Celery – Aster leafhopper and tarnished plant bugs are active and thresholds have been reached in all regions.
Cucurbits – Large amounts of cucumbers have been planted, and pumpkin production is planned to proceed as per normal in Southwestern Ontario. Transplanted cucurbits were host to large emergences of striped cucumber beetle, so vine crops attractive to beetles such as zucchini, squash, and pumpkin should be scouted for these. It’s not too late to transplant trap crops such as zucchini or some squash cultivars: if you’d like a full list of varieties that make good cucumber beetle trap crops, email Andrew and he will send you one. Be on the lookout for herbicide injury due to warm temperatures in susceptible cultivars.

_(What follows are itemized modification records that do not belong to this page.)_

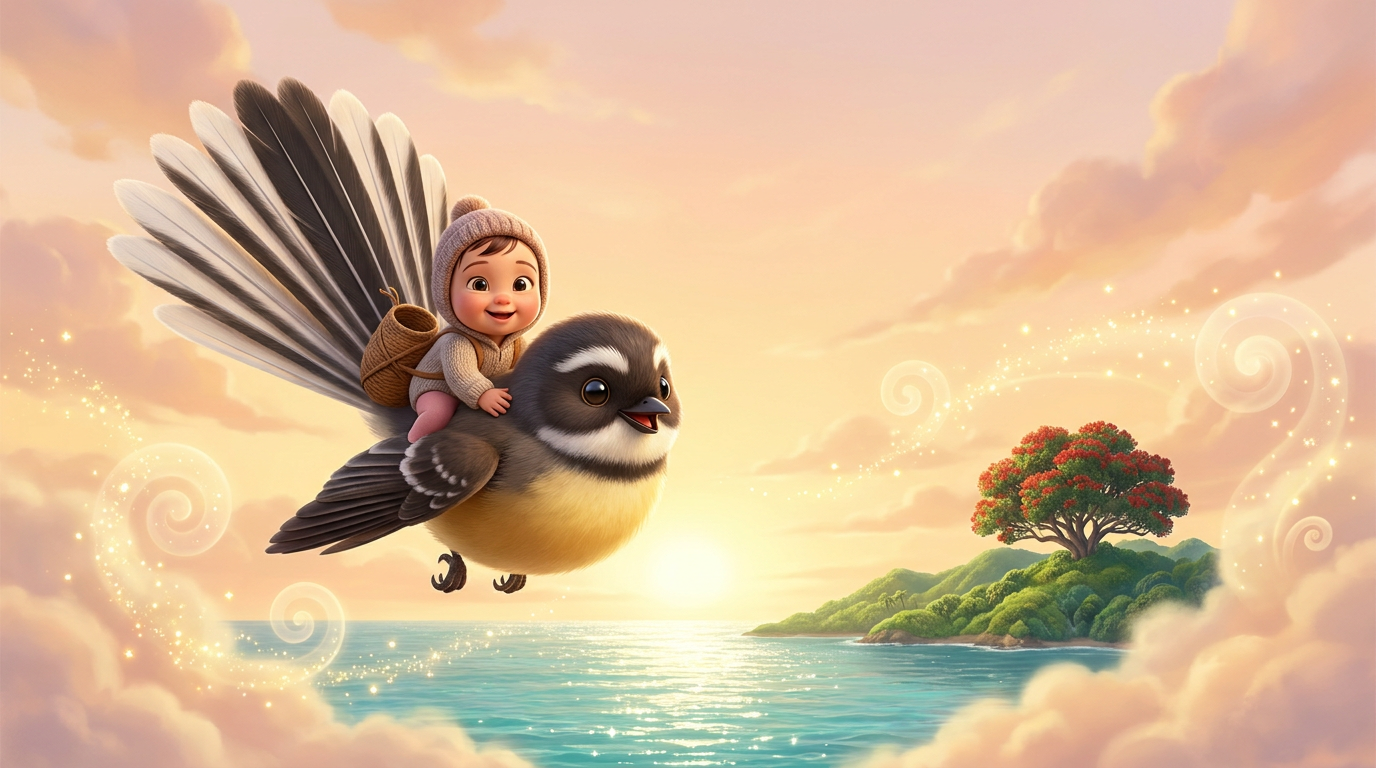
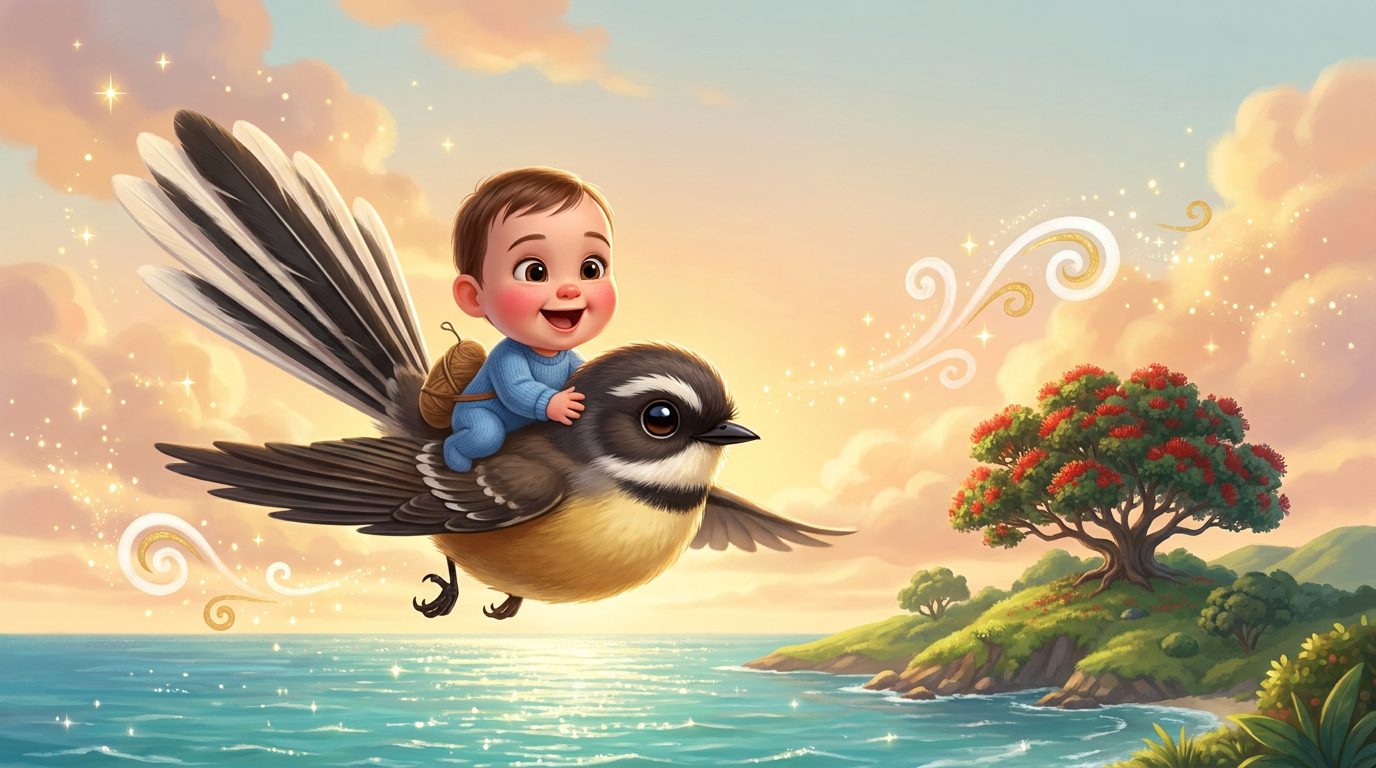
Surprise/flight: on-model scene art for all 15 frames + agent landing spots
- 30 scene images (15 frames x portrait+landscape) generated on-model from
  june-master.jpg; June consistent throughout, full cast per locked descriptors,
  cocoon rendered as a soft silk chrysalis (no more snail shell)
- Cover regenerated on-model (June matches master)
- story.ts: wire real scene paths, replacing placeholders
- memory: document the still -> fal.ai genvid -> ffmpeg video pipeline
- audio/ + video/ NOTES.md: lanes + landing spots for the parallel
  audio and video agents

diff --git a/app/surprise/flight/story.ts b/app/surprise/flight/story.ts
@@ -29,12 +29,12 @@ export interface Frame {
   landscape: string;
 }
 
-// Placeholder art shared by every frame until real scene art is generated.
-const PH_PORTRAIT = "/surprise/style-tests/3-pixar3d.jpg";
-const PH_LANDSCAPE = "/surprise/style-tests/3-pixar3d-wide.jpg";
-
-/** Real art will live here once generated: /surprise/flight/scenes/1A-portrait.jpg etc. */
-const art = (_id: string) => ({ portrait: PH_PORTRAIT, landscape: PH_LANDSCAPE });
+// Scene art: portrait (9:16, phones) + landscape (16:9, desktop) per frame,
+// generated on-model from june-master.jpg. Files in public/surprise/flight/scenes/.
+const art = (id: string) => ({
+  portrait: `/surprise/flight/scenes/${id}-portrait.jpg`,
+  landscape: `/surprise/flight/scenes/${id}-wide.jpg`,
+});
 
 // Locked character descriptors (for the art phase — paste word-for-word into
 // each frame's prompt). Kept here so the story and its art stay in one place.

diff --git a/memory/juniper-storybook.md b/memory/juniper-storybook.md
@@ -104,3 +104,29 @@ haere rā → `high-reh RAH`.
 - June ages newborn → ~1yr across slides; keep master face, age-appropriate.
 - Narration **speed pick** (1.10/1.18) still pending.
 - All art still to be generated from `june-master.jpg`.
+
+## 🎬 Video production pipeline (how we make the short "movie")
+
+Each story is ALSO compiled into a short narrated video (not only the
+scroll-web experience). The web stills double as the video's keyframes.
+
+**Pipeline (still → motion → film):**
+1. **Stills** — generate each scene with Nano Banana Pro (`image-gen` skill /
+   `generate.sh`), June locked to `june-master.jpg` (pass it as the reference).
+   Both 9:16 + 16:9. These are the keyframes.
+2. **Motion** — animate each still into a short clip with **fal.ai** (user has it
+   connected). Use the global **`genvid`** CLI (`genvid` skill → fal.ai Seedance,
+   image-to-video; defaults Pro/1080p). One short clip per scene/frame; describe
+   the camera move + gentle subject motion in the prompt.
+3. **Stitch** — concatenate the per-scene clips in order, lay the ElevenLabs
+   narration (Kylee NZ) over the top, burn/sync the subtitles, and add gentle
+   crossfades, into one short film (ffmpeg).
+
+**Notes / conventions:**
+- "Lots of little frame shots, made together" = generate many short scene clips,
+  then assemble — don't try to one-shot a long video.
+- Keep character consistency: motion clips inherit the still's locked June face;
+  don't let the video model drift her features.
+- fal.ai usage is via the user's connected account — never hard-code keys.
+- Book 2 (`flight`) is the current pilot for this pipeline; the same steps apply
+  to every book on the shelf.

diff --git a/public/surprise/flight/video/NOTES.md b/public/surprise/flight/video/NOTES.md
@@ -1,0 +1,24 @@
+# Book 2 — short video / "the movie" (`flight`)
+
+Landing spot for the **video pipeline agent**. Read first:
+- `memory/juniper-storybook.md` → "Video production pipeline" section.
+- `app/surprise/CLAUDE.md` — stay in your lane.
+
+## Pipeline (still → motion → film)
+1. Animate each scene's `…/scenes/<id>-wide.jpg` keyframe into a short clip with
+   the `genvid` skill (fal.ai Seedance, Pro/1080p). Gentle camera move + subtle
+   subject motion; keep June's face stable. → `clips/<id>.mp4`
+2. Stitch `1A→5C` with ffmpeg → `the-fantail-who-flew-her-home.mp4`: narration
+   `…/audio/<id>.mp3` over each clip, ~0.3s crossfades, burn-in subtitles from
+   the verses (two lines at a time).
+
+## Dependencies
+- Needs the scene stills committed first (the book-2 agent will confirm).
+- Narration mp3s ideally present; if not, make a silent cut and note it.
+
+## Lane
+Only write files in this folder. Don't edit `story.ts`, components, the registry,
+the stills, the audio, or any other book.
+
+## Requests for the book-2 (code) agent
+- _(none yet)_

diff --git a/public/surprise/flight/audio/NOTES.md b/public/surprise/flight/audio/NOTES.md
@@ -1,0 +1,18 @@
+# Book 2 — narration audio (`flight`)
+
+Landing spot for the **audio agent**. See the brief and the rules first:
+- `memory/juniper-storybook.md` — voice (Kylee NZ, `pcKdPWtbF6bM9o7NHjCI`),
+  settings, Māori pronunciation map, speed pick (1.10 vs 1.18 TBD).
+- `app/surprise/CLAUDE.md` — stay in your lane.
+
+## What goes here
+- `<id>.mp3` — one narration clip per frame (`1A.mp3` … `5C.mp3`), matching the
+  paths already referenced in `app/surprise/flight/story.ts`.
+- `<id>.json` — ElevenLabs word/char timestamps per clip (for subtitle sync).
+
+## Lane
+Only write files in this folder. Don't edit `story.ts`, components, the registry,
+or any other book. Need a code change? Add it to this file as a request below.
+
+## Requests for the book-2 (code) agent
+- _(none yet)_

Garlic –Plants are starting to send out the scape leaf and the scapes on ‘Music’ are starting to emerge. Scapes will likely emerge in most regions over the next 5-10 days. Irrigation may be required for bulbs to size well in areas that have had little precipitation over the past month. Continue to scout for damaged leaves as this will likely be due to leek moth damage. Leek moth leaves what looks similar to sawdust on the top of the leaves (Figure 3). Depending on the area, the second flight of leek moth will be active over the next two to three weeks. Use sticky cards with lures to monitor populations, and target the second generation of larvae a week after the peak flight.
Leafy Greens – Cutworm pressure is higher than average this season and leafy greens that are grown from seed are at a greater risk. If leaves look like they were cut at the soil line in the field, dig up around the plant to look for cutworm larvae (Figure 4). The larvae comes out at night to feed, so if management strategies targeting this pest are implemented, it should be when the larvae are active and the product can make contact.
Onions –The degree day threshold for onion maggot has been reached in most growing areas. Some onions showing signs of heat scald or herbicide damage. Control volunteer onions in neighbouring fields as this can be a source for fungi inoculum like Stemphylium (Figure 5) or pests like onion thrips. Black cutworms are active and can cause damage that looks like the onion has been cut with scissors above the soil line (Figure 6). Dig around suspect plants to look for cutworm larvae.
Potatoes – Almost all the potato acres are planted. Most of the early seeded acres weathered the frost surprisingly well and enjoyed that stretch of hot weather. There are reports of high black cutworm pressure this year so monitor for any plants that look like they’ve been cut off or chewed stems near the soil level. If you dig around in the top inch or two of soil near a damaged plant you can often find the cutworm larvae curled up. At-plant insecticides should be taking care of overwintering Colorado potato beetle adults. Monitor your fields and keep an eye on any Colorado potato beetle populations that appear to be multiplying earlier than expected. It is never too early scout for late blight as any infected seed piece could cause problems early.
Sweet Corn – sweet corn is progressing normally.
NOTE: Data as of June 3, 2020
Pest Degree Day Forecasting
|Pest||Carrot Rust Fly||Onion Maggot||Carrot Weevil||Aster Leafhopper||Tarnished Plant Bug||Cabbage Maggot||Seedcorn Maggot||European Corn Borer|
|THRESHOLD||329-395, 1399-1711||210-700, 1025-1515||138-156, 455+||128+||40+||314-398, 847-960, 1446-1604||200-350, 600-750, 1000-1150||See legend below|
*- Bivoltine region for ECB. First Peak Catch: 300-350 DD, Second Peak Catch 1050-1100 DD
**- Overlap region for ECB. First Peak Catch : 300-350 DD Second Peak Catch 650-700 DD, Third Peak Catch 1050-1100 DD
***-Univoltine region for ECB. Peak Catch 650-700 DD
Use these thresholds as a guide, always confirm insect activity with actual field scouting and trap counts.
Select a region below for the latest weather, crop and pest degree day information: